Rangoon Auto Show Yields One Sale
8 May 2014
The four-day car show recently organized in Rangoon by the Union of Myanmar Economic Holding Ltd (UMEHL), a military-run conglomerate, and a Chinese automobile company attracted very little interest and generated just one sale, according to local sources.
Hosted at the Tatmadaw [Armed Forces] Exhibition Hall on Jan. 21-24, the exhibition reportedly included 25 female promoters, dancing performances and music by popular artistes.
The automobiles on exhibition were jointly manufactured by Japan’s Mitsubishi and China’s Tang Fung companies, and have been imported for sale by the China-based RAMMAR Automobile Manufacturing & Trading Co Ltd.
According to a source close to RAMMAR, more than 150 cars were sold during the first exhibition held in June last year, but only one car was sold this time.
“The show, together with the entertainment, was quite extensive and intended to attract many spectators,” a Rangoon-based business writer said. “But sales were much less than expected. I think there were three reasons: some people have yet to receive the cars that they ordered at last year’s show; some customers were given the wrong model of car; and resales have only resulted in losses.”
He said the vehicles at the show came in three price ranges: 55 millions kyat [US$ 66,265], 50 million kyat, and 45 million kyat.
“As per an agreement between the Burmese authorities and Chinese manufacturers, these cars were only manufactured as imports to Burma. In which case, it is unlikely there was any attention paid to quality control,” said a car broker in Rangoon’s Kyaukmyaung Township. “The question is—to what extent have Burmese engineers checked the quality of those automobiles?
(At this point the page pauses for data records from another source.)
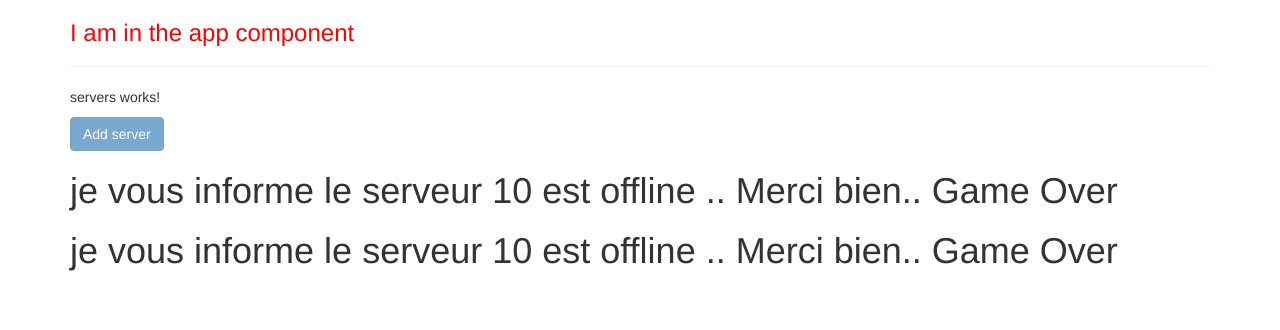
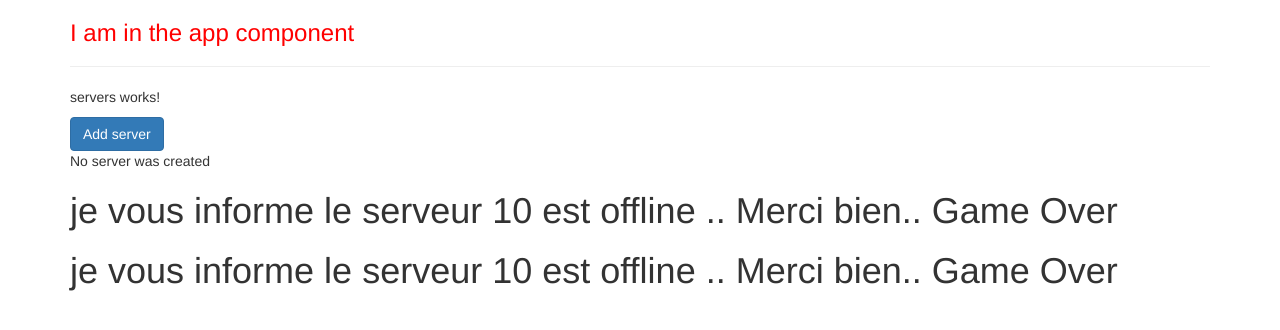
Before and after one commit to SoufieneOUERTANI/02-The-Basics---my-first-app, an Angular app: page / in a window 1280 px wide. Shown: the top 330 px of the page. Built offline with nearby package versions, Linux system fonts and the light colour scheme.

Commit message:
29 - event binding (click)="onCreateServer()"

```diff
--- a/src/app/servers/servers.component.html
+++ b/src/app/servers/servers.component.html
@@ -1,9 +1,11 @@
 <p>servers works!</p>
 <button
     class="btn btn-primary"
-    [disabled]="allowNewServer"
+    [disabled]="!allowNewServer"
+    (click)="onCreateServer()"
 >
     Add server
 </button>
+<p>{{serverCreationStatus}}</p>
 <app-server></app-server>
 <app-server></app-server>
--- a/src/app/servers/servers.component.ts
+++ b/src/app/servers/servers.component.ts
@@ -13,9 +13,14 @@
 export class ServersComponent {
 
   allowNewServer = false;
+  serverCreationStatus = "No server was created";
 
   constructor(){
     setTimeout(() => this.allowNewServer=true, 2000);
   }
 
+  onCreateServer(){
+    this.serverCreationStatus = 'Server was created';
+  }
+
 }
```
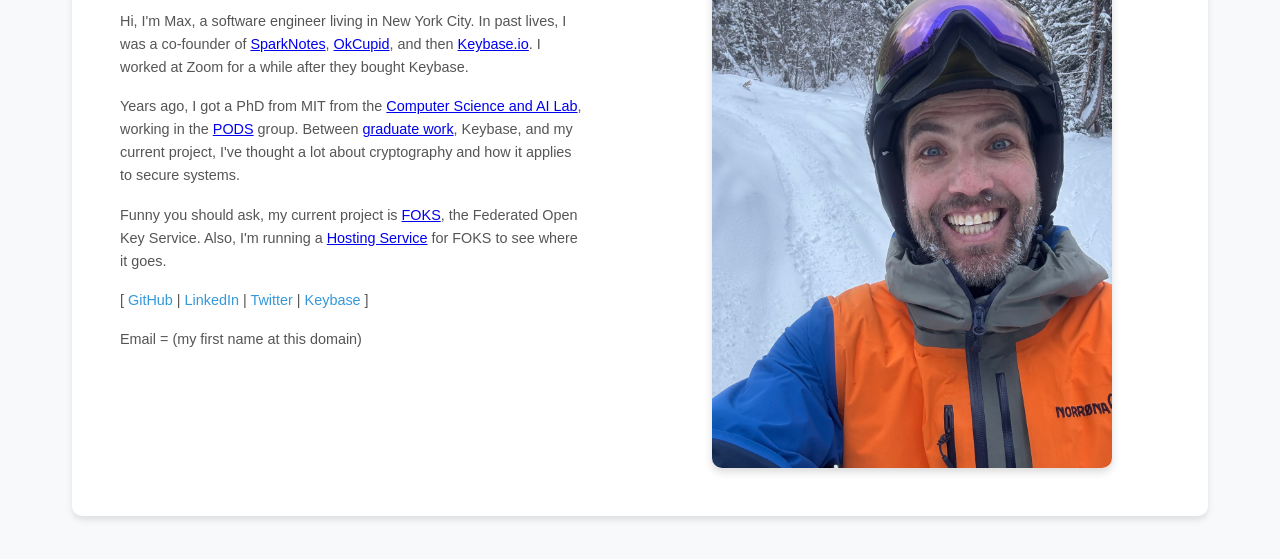
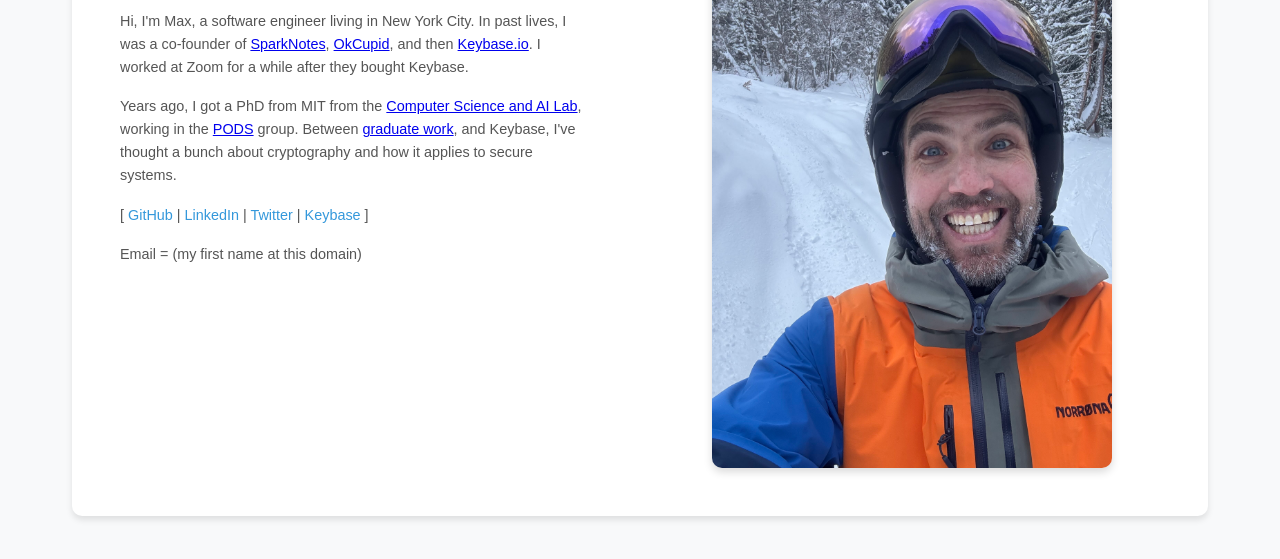
Before and after one commit to maxtaco/maxk.org, a plain HTML site: page index.html in a window 1280 px wide. Shown: the part 145-704 px from the top of the page. Drawn offline with Linux system fonts and the light colour scheme.

Commit message:
obscure the plan for now

```diff
--- a/index.html
+++ b/index.html
@@ -21,14 +21,9 @@
                         Years ago, I got a PhD from MIT from the  <a href="https://www.csail.mit.edu">Computer Science and AI Lab</a>,
                         working in the <a href="https://pdos.csail.mit.edu">PODS</a> group. Between
                         <a href="phd-thesis.pdf">graduate work</a>,
-                        Keybase, and my current project, I've thought a lot about cryptography and how it applies
+                        and Keybase, I've thought a bunch about cryptography and how it applies
                         to secure systems.
                         </p>
-                        <p>
-                        Funny you should ask, my current project is <a href="https://foks.pub">FOKS</a>, the
-                        Federated Open Key Service. Also, I'm running a <a href="https://w.foks.app">Hosting Service</a>
-                        for FOKS to see where it goes.
-                    </p>
                 </div>
 
                 <div class="social">
```
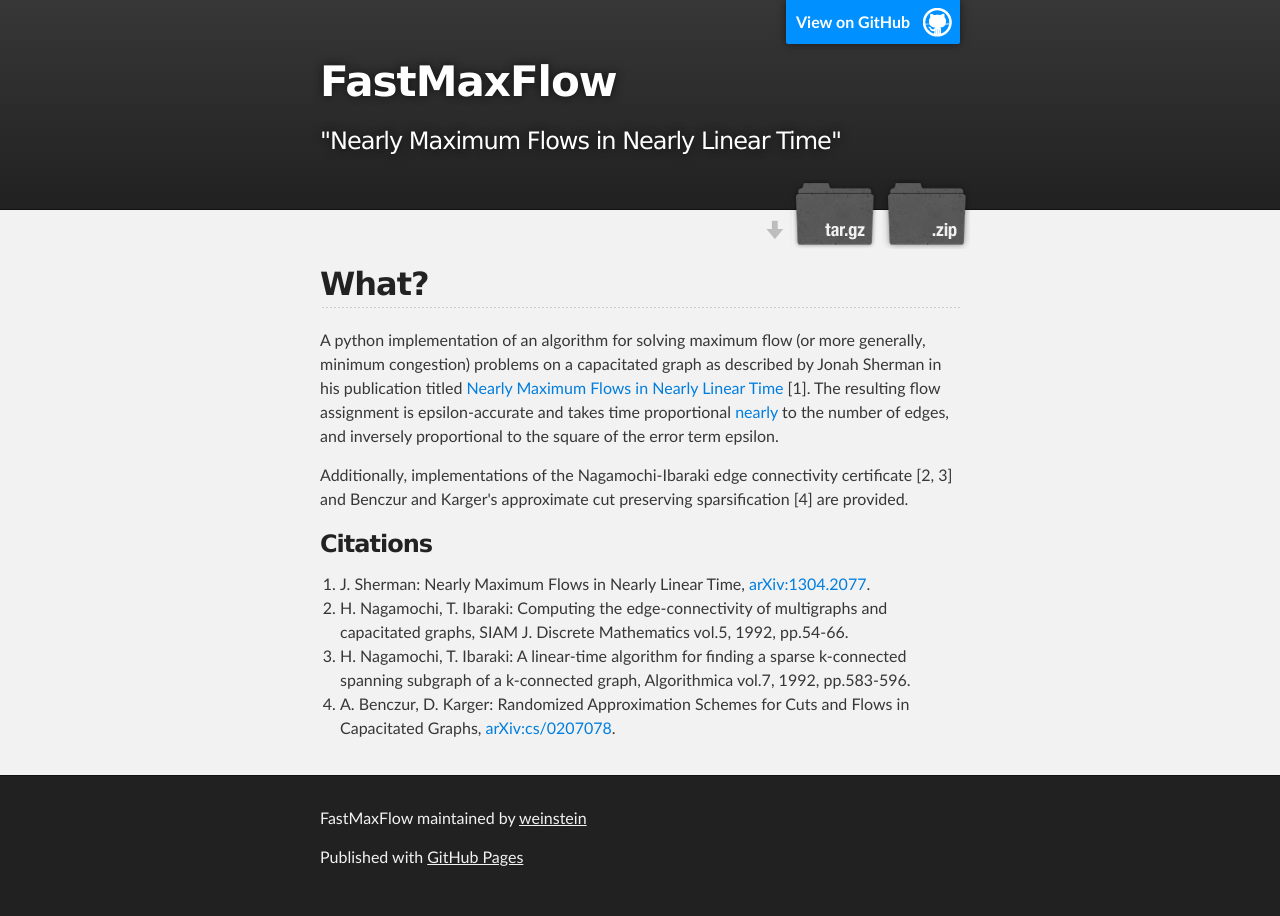
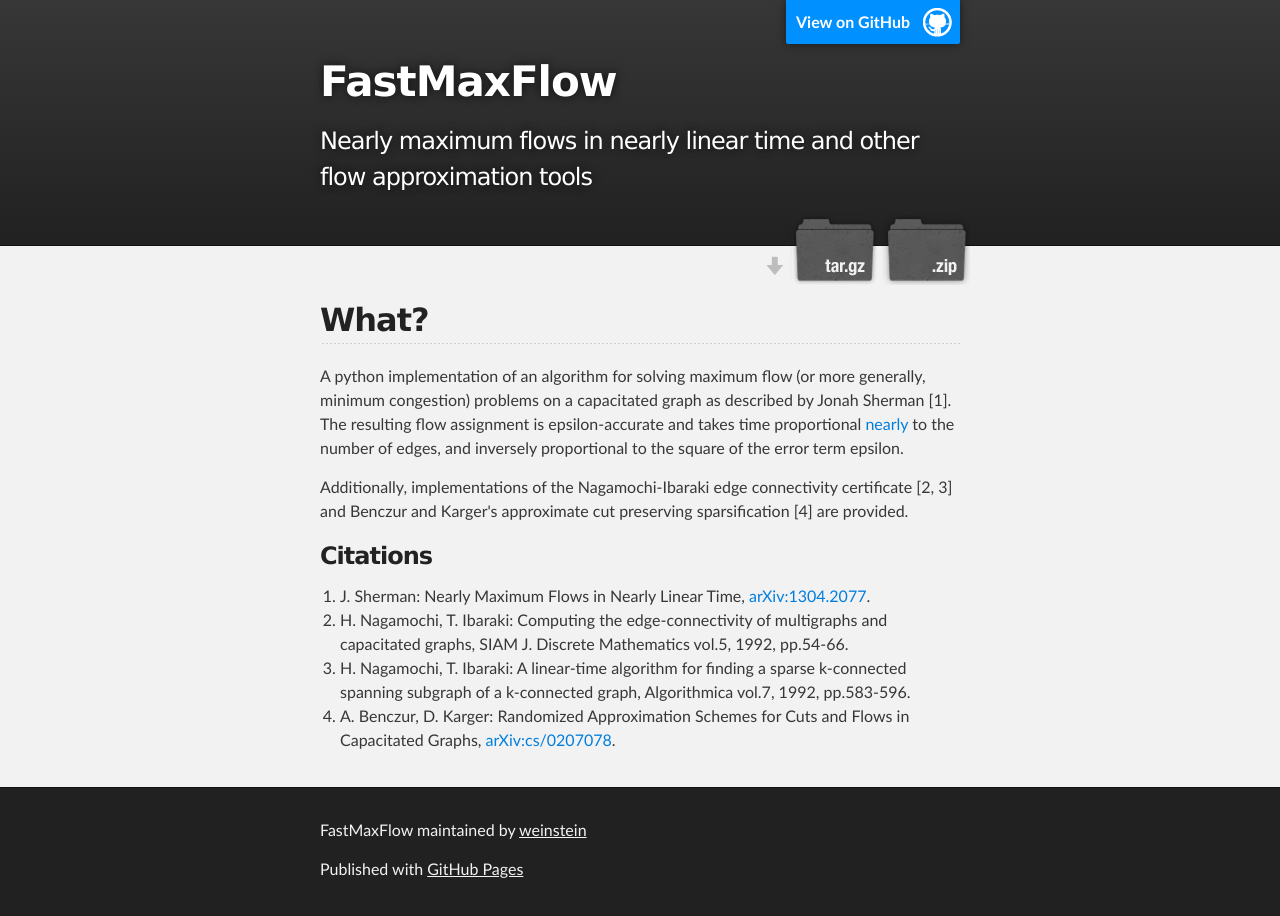
Before and after one commit to Wu-Xiang123/FastMaxFlow, a plain HTML site: page index.html in a window 1280 px wide. Drawn offline with Linux system fonts and the light colour scheme.

```diff
--- a/index.html
+++ b/index.html
@@ -4,7 +4,7 @@
   <head>
     <meta charset='utf-8'>
     <meta http-equiv="X-UA-Compatible" content="chrome=1">
-    <meta name="description" content="FastMaxFlow : &quot;Nearly Maximum Flows in Nearly Linear Time&quot;">
+    <meta name="description" content="FastMaxFlow : Nearly maximum flows in nearly linear time and other flow approximation tools">
 
     <link rel="stylesheet" type="text/css" media="screen" href="stylesheets/stylesheet.css">
 
@@ -19,7 +19,7 @@
           <a id="forkme_banner" href="https://github.com/weinstein/FastMaxFlow">View on GitHub</a>
 
           <h1 id="project_title">FastMaxFlow</h1>
-          <h2 id="project_tagline">&quot;Nearly Maximum Flows in Nearly Linear Time&quot;</h2>
+          <h2 id="project_tagline">Nearly maximum flows in nearly linear time and other flow approximation tools</h2>
 
             <section id="downloads">
               <a class="zip_download_link" href="https://github.com/weinstein/FastMaxFlow/zipball/master">Download this project as a .zip file</a>
@@ -34,7 +34,7 @@
         <h2>
 <a id="what" class="anchor" href="#what" aria-hidden="true"><span class="octicon octicon-link"></span></a>What?</h2>
 
-<p>A python implementation of an algorithm for solving maximum flow (or more generally, minimum congestion) problems on a capacitated graph as described by Jonah Sherman in his publication titled <a href="http://arxiv.org/abs/1304.2077">Nearly Maximum Flows in Nearly Linear Time</a> [1]. The resulting flow assignment is epsilon-accurate and takes time proportional <a href="http://en.wikipedia.org/wiki/Big_O_notation#Extensions_to_the_Bachmann.E2.80.93Landau_notations">nearly</a> to the number of edges, and inversely proportional to the square of the error term epsilon.</p>
+<p>A python implementation of an algorithm for solving maximum flow (or more generally, minimum congestion) problems on a capacitated graph as described by Jonah Sherman [1]. The resulting flow assignment is epsilon-accurate and takes time proportional <a href="http://en.wikipedia.org/wiki/Big_O_notation#Extensions_to_the_Bachmann.E2.80.93Landau_notations">nearly</a> to the number of edges, and inversely proportional to the square of the error term epsilon.</p>
 
 <p>Additionally, implementations of the Nagamochi-Ibaraki edge connectivity certificate [2, 3] and Benczur and Karger's approximate cut preserving sparsification [4] are provided.</p>
 
```
Also changed, not shown: params.json (+1 -1 lines).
From what I have seen, I think the manufacturing cost for them was about half of the sale price.”
Business sources in Rangoon said that although not many people were interested in buying cars, the show was crowded with visitors because the prices were cheaper than the first time and the show had the added attraction of so many girls promoting the exhibits.
“The average price [of a vehicle] was about 5 million kyat [$6,024] cheaper than the previous time, but nevertheless only a few people appeared interested in buying,” a businessman said.
Show organizer Ngu Wah said the next exhibition will he held in the Mandalay City Hall in upper Burma on January 28-31.
Normally, Burma’s regime allows only a few thousand cars to be imported each year through the UMEHL and businessmen close to the ruling generals.
Since early last year, the regime’s Ministry of Commerce has deregulated the import of cars and allowed some private-owned companies to import buses and heavy machinery.
Burma’s import restrictions have skewed the prices of cars — both new or used—to prices that would be considered absurd in neighboring countries.
Illegal vehicles are regularly smuggled into Burma across the Thai-Burmese border and the Sino-Burmese border. Smugglers usually bribe border security forces and local authorities to transport the illegal vehicles into the country.